* [Records supplied]
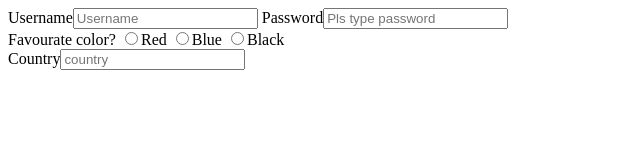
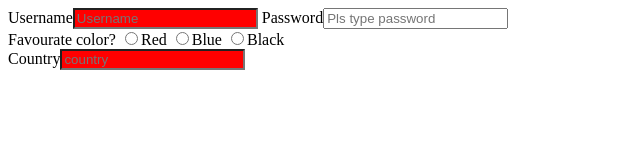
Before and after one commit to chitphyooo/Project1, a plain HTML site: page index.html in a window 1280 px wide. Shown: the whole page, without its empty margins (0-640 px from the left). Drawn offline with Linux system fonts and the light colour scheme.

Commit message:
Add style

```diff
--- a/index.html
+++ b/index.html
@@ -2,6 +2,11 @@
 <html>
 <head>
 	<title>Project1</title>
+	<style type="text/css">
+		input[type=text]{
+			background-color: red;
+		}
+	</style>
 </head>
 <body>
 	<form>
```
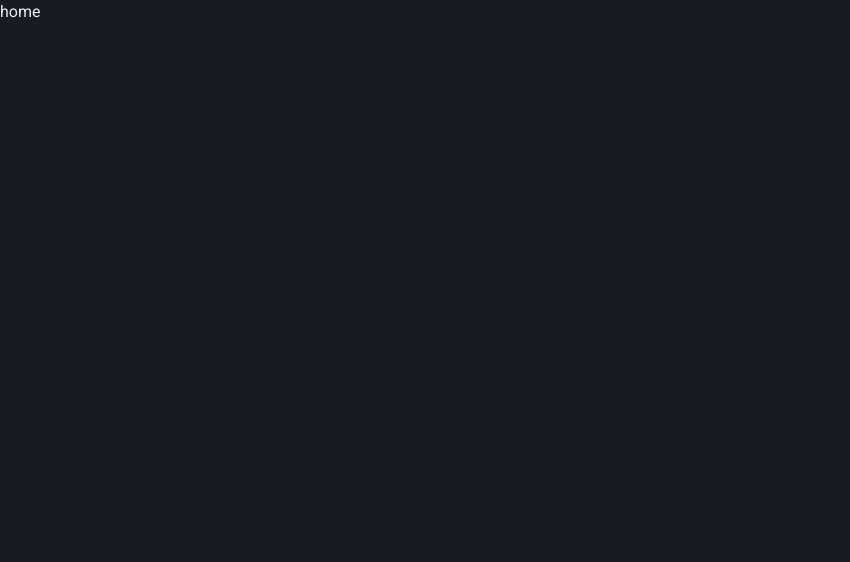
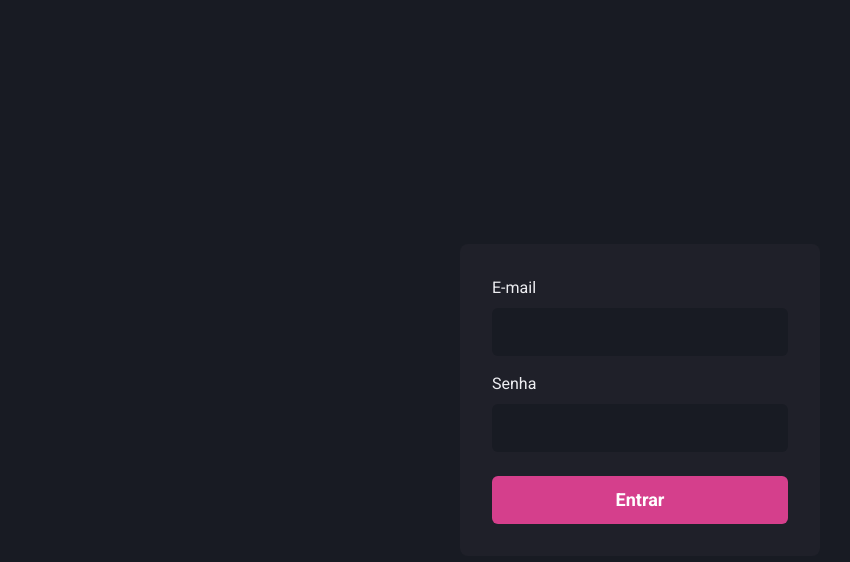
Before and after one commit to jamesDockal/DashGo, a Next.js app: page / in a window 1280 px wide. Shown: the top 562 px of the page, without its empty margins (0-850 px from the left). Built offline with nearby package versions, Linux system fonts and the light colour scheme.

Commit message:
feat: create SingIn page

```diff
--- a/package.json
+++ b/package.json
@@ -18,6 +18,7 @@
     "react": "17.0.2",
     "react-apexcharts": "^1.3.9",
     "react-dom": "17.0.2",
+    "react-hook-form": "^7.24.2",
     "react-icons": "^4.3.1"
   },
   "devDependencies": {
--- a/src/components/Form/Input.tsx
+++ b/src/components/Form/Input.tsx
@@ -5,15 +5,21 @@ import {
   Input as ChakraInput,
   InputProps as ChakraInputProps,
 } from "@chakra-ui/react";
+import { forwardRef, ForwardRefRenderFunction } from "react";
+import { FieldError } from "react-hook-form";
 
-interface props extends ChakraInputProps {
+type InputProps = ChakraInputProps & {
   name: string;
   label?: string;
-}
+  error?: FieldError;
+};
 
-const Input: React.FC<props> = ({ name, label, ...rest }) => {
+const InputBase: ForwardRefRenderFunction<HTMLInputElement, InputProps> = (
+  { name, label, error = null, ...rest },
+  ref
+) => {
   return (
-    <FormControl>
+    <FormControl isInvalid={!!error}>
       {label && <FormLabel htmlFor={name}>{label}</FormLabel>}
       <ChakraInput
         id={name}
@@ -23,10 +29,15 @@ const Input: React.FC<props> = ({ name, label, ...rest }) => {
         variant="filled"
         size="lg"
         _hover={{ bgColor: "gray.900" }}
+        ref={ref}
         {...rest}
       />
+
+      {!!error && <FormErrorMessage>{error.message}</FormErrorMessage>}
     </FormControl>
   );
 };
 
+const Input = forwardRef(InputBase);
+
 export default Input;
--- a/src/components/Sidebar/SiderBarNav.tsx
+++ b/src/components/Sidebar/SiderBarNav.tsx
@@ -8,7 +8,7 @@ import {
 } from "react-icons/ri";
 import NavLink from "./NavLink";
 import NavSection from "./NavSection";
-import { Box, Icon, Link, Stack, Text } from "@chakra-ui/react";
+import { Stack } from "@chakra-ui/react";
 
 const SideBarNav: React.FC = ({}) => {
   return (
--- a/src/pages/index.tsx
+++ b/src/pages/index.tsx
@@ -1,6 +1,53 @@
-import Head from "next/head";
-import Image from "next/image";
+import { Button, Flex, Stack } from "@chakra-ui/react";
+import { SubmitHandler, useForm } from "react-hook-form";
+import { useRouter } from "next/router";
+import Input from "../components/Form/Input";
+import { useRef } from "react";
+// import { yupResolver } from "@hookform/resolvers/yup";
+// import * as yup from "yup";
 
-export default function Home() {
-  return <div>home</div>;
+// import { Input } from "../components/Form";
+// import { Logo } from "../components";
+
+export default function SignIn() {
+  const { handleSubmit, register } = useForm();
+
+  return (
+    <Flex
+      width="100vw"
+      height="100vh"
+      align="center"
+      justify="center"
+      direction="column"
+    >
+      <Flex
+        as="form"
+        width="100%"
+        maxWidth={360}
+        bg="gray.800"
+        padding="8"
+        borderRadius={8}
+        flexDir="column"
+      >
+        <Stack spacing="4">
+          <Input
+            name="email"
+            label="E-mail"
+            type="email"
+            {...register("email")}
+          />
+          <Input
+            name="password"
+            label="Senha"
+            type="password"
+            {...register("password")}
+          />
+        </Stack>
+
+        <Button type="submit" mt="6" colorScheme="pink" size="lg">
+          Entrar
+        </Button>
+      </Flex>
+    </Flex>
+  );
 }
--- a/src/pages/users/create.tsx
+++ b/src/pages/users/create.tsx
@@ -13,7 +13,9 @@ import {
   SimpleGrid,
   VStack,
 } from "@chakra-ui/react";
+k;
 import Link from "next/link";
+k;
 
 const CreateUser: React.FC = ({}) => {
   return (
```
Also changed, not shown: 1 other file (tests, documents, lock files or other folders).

* [Prompt]
Only an exact copy of the records, free of images, belongs in the answer.

* [Output for this exercise]
Before and after one commit to chitphyooo/Project1, a plain HTML site: page index.html in a window 1280 px wide. Shown: the whole page, without its empty margins (0-640 px from the left). Drawn offline with Linux system fonts and the light colour scheme.

Commit message:
Add style

```diff
--- a/index.html
+++ b/index.html
@@ -2,6 +2,11 @@
 <html>
 <head>
 	<title>Project1</title>
+	<style type="text/css">
+		input[type=text]{
+			background-color: red;
+		}
+	</style>
 </head>
 <body>
 	<form>
```
Before and after one commit to jamesDockal/DashGo, a Next.js app: page / in a window 1280 px wide. Shown: the top 562 px of the page, without its empty margins (0-850 px from the left). Built offline with nearby package versions, Linux system fonts and the light colour scheme.

Commit message:
feat: create SingIn page

```diff
--- a/package.json
+++ b/package.json
@@ -18,6 +18,7 @@
     "react": "17.0.2",
     "react-apexcharts": "^1.3.9",
     "react-dom": "17.0.2",
+    "react-hook-form": "^7.24.2",
     "react-icons": "^4.3.1"
   },
   "devDependencies": {
--- a/src/components/Form/Input.tsx
+++ b/src/components/Form/Input.tsx
@@ -5,15 +5,21 @@ import {
   Input as ChakraInput,
   InputProps as ChakraInputProps,
 } from "@chakra-ui/react";
+import { forwardRef, ForwardRefRenderFunction } from "react";
+import { FieldError } from "react-hook-form";
 
-interface props extends ChakraInputProps {
+type InputProps = ChakraInputProps & {
   name: string;
   label?: string;
-}
+  error?: FieldError;
+};
 
-const Input: React.FC<props> = ({ name, label, ...rest }) => {
+const InputBase: ForwardRefRenderFunction<HTMLInputElement, InputProps> = (
+  { name, label, error = null, ...rest },
+  ref
+) => {
   return (
-    <FormControl>
+    <FormControl isInvalid={!!error}>
       {label && <FormLabel htmlFor={name}>{label}</FormLabel>}
       <ChakraInput
         id={name}
@@ -23,10 +29,15 @@ const Input: React.FC<props> = ({ name, label, ...rest }) => {
         variant="filled"
         size="lg"
         _hover={{ bgColor: "gray.900" }}
+        ref={ref}
         {...rest}
       />
+
+      {!!error && <FormErrorMessage>{error.message}</FormErrorMessage>}
     </FormControl>
   );
 };
 
+const Input = forwardRef(InputBase);
+
 export default Input;
--- a/src/components/Sidebar/SiderBarNav.tsx
+++ b/src/components/Sidebar/SiderBarNav.tsx
@@ -8,7 +8,7 @@ import {
 } from "react-icons/ri";
 import NavLink from "./NavLink";
 import NavSection from "./NavSection";
-import { Box, Icon, Link, Stack, Text } from "@chakra-ui/react";
+import { Stack } from "@chakra-ui/react";
 
 const SideBarNav: React.FC = ({}) => {
   return (
--- a/src/pages/index.tsx
+++ b/src/pages/index.tsx
@@ -1,6 +1,53 @@
-import Head from "next/head";
-import Image from "next/image";
+import { Button, Flex, Stack } from "@chakra-ui/react";
+import { SubmitHandler, useForm } from "react-hook-form";
+import { useRouter } from "next/router";
+import Input from "../components/Form/Input";
+import { useRef } from "react";
+// import { yupResolver } from "@hookform/resolvers/yup";
+// import * as yup from "yup";
 
-export default function Home() {
-  return <div>home</div>;
+// import { Input } from "../components/Form";
+// import { Logo } from "../components";
+
+export default function SignIn() {
+  const { handleSubmit, register } = useForm();
+
+  return (
+    <Flex
+      width="100vw"
+      height="100vh"
+      align="center"
+      justify="center"
+      direction="column"
+    >
+      <Flex
+        as="form"
+        width="100%"
+        maxWidth={360}
+        bg="gray.800"
+        padding="8"
+        borderRadius={8}
+        flexDir="column"
+      >
+        <Stack spacing="4">
+          <Input
+            name="email"
+            label="E-mail"
+            type="email"
+            {...register("email")}
+          />
+          <Input
+            name="password"
+            label="Senha"
+            type="password"
+            {...register("password")}
+          />
+        </Stack>
+
+        <Button type="submit" mt="6" colorScheme="pink" size="lg">
+          Entrar
+        </Button>
+      </Flex>
+    </Flex>
+  );
 }
--- a/src/pages/users/create.tsx
+++ b/src/pages/users/create.tsx
@@ -13,7 +13,9 @@ import {
   SimpleGrid,
   VStack,
 } from "@chakra-ui/react";
+k;
 import Link from "next/link";
+k;
 
 const CreateUser: React.FC = ({}) => {
   return (
```
Also changed, not shown: 1 other file (tests, documents, lock files or other folders).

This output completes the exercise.